An inescapable truth about paddling Isle Royale is the need to portage; especially if you want to discover the serenity and untouched terrain of the many inland lakes, countless bays, channels and islets that pepper the island. Since we wanted to maximize our paddle time by minimizing the time on portage, we knew we had to develop a plan. After all, going into the back country for 8 days should be spent enjoying the sights and sounds of nature, not laboring back and forth over portages carrying heavy gear.
A pre-trip mock-up of our fully loaded kayaks revealed that each craft weighed in at roughly 85 pounds. The 85 pounds included our tent, sleeping bags/pads, food, cooking implements, water, extra clothing, first aid, PFDs, skirts, paddles and the kayaks. Carrying 170 pounds between two people was going to be difficult. With the longest portage at 2.4 miles, making two trips would require us to dedicate an entire day just to manage one portage. My wife and I are both mechanical engineers and typically practical problem solvers. With a problem to be solved we found ourselves in familiar territory.
We first decided that during portage we would relocate our gear from the boat to a more reasonable location. We decide that the small additional weight of our old external frame packs was worth taking along so we use them to carry the heaviest gear. With the heavy gear securely loaded in the frame packs the boats were much lighter. We tried carrying the boats by each holding a handle on the bow/stern of each boat. That is, we walked single-file with my wife holding the two bow handles and me holding the two stern handles. This worked well enough, but after only a short time with the weight bearing down our hands were cramped and the boats felt heavy. Meanwhile I noticed that the pack on my back was far less of a strain since the weight was concentrated at my hips and secured by a comfortable suspension system.

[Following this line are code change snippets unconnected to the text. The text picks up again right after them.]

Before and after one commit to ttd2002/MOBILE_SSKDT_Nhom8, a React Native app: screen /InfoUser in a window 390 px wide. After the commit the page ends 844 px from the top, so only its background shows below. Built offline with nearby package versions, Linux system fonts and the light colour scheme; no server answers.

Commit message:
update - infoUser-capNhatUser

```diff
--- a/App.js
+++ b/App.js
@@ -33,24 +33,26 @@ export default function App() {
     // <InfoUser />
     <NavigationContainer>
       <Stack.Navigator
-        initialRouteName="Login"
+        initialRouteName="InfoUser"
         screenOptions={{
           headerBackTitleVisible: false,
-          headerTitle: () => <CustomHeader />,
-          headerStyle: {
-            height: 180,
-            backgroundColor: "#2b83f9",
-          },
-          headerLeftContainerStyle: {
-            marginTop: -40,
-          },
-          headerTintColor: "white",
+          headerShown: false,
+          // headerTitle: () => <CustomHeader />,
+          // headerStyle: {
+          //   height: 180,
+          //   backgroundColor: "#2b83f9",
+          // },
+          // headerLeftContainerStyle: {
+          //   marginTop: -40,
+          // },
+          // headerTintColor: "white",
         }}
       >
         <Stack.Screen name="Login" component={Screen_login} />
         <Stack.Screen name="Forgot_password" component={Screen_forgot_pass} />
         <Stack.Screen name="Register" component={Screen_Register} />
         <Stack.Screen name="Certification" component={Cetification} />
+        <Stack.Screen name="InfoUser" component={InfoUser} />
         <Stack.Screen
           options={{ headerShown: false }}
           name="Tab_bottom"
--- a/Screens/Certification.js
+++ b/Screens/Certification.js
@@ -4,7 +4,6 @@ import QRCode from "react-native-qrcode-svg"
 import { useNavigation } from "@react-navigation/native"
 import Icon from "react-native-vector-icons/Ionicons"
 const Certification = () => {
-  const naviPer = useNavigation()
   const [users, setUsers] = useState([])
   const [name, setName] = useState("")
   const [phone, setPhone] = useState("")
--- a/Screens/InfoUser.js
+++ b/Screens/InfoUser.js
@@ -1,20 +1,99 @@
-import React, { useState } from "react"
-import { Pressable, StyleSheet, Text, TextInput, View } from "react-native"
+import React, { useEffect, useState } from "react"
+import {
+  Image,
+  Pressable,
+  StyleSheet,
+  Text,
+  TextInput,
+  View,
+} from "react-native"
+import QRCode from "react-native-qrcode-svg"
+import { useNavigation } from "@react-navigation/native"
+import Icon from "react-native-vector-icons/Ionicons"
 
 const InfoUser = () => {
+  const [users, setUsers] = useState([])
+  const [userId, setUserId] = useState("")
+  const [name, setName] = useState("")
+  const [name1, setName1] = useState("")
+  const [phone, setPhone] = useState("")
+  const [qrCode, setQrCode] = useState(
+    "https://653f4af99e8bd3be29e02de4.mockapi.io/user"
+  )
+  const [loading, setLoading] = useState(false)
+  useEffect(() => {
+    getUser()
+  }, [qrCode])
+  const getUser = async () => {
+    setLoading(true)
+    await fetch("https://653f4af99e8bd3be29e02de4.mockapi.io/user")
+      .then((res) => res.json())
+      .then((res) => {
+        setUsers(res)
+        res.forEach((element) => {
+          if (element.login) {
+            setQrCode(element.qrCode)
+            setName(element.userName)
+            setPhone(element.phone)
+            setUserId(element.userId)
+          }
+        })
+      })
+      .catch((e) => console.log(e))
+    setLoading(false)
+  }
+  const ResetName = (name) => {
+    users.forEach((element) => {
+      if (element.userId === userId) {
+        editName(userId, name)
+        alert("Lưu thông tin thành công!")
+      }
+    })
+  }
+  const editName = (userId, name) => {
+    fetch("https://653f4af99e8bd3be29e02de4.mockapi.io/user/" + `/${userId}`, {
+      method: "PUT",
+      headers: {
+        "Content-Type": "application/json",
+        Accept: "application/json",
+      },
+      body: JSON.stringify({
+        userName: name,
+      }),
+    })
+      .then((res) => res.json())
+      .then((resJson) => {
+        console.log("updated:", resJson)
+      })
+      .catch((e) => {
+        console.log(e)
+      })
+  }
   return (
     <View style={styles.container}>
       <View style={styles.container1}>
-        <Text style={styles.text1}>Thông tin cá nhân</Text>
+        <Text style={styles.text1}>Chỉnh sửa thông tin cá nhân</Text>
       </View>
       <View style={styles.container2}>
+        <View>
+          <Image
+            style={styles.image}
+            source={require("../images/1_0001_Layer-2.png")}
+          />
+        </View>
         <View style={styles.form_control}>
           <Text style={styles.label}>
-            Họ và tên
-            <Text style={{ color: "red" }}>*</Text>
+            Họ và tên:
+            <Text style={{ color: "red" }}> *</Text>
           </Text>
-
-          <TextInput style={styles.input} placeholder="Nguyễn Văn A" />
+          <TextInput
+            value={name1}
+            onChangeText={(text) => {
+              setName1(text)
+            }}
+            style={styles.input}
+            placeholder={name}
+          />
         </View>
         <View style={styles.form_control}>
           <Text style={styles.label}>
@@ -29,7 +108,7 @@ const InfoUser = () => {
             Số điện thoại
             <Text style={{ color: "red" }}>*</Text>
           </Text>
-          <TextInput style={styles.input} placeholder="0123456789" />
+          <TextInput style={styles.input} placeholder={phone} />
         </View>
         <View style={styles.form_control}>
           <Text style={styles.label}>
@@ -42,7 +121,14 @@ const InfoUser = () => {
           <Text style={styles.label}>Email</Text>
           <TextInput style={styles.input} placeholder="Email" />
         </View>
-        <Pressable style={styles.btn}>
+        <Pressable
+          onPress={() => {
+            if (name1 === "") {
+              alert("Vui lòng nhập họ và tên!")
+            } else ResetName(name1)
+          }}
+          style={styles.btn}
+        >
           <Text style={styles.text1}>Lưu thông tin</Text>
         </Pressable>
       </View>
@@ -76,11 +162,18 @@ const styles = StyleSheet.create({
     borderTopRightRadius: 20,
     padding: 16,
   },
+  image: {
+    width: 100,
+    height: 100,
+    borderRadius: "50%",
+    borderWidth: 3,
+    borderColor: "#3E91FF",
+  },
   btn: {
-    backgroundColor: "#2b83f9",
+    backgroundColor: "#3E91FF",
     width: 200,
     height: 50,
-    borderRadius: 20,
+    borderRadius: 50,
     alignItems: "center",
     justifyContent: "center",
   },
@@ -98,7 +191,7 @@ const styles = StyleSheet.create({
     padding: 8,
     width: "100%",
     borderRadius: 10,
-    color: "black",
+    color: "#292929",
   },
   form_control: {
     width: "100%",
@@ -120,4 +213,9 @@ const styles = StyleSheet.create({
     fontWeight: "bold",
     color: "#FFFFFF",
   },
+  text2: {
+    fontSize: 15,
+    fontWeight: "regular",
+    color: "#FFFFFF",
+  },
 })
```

That’s when the light came on. Why not devise a way to transmit the load of the kayaks to the backpack fames, thereby carrying the load on our hips and shoulders? With a length of ½” deck roping I fashioned a rope with a secured loop on each end. Then I tied two fixed loops equidistant from the center that could loop over the frame bars at the tops of our packs. To adjust the length of the ropes we wrapped the rope around the middle cross support bar of the pack frame. The outcome was that we could kneel between the two kayaks and loop the carry handles through the rope loops. Upon standing up, the weight of the kayaks was suspended by the rope and transmitted to the frame pack relieving our hands and arms of the burden.
So it worked great out in our yard, but would it hold up to the rigors of backcountry portage? Yes, the plan was a success! We were able to cover all but the very steepest of portages just once, and keep a decent hiking pace (1.5 to 2 mph) over land. When faced with a short paddle across a tiny lake, we used the bungee cords on the rear bulk head of our crafts to secure the entire frame packs. On longer paddle opportunities, we broke everything down and stored the gear below deck for a better balanced and less encumbered paddle.
With beautiful Isle Royale paddling on the each side of each portage, who wouldn’t want to maximize their paddle time!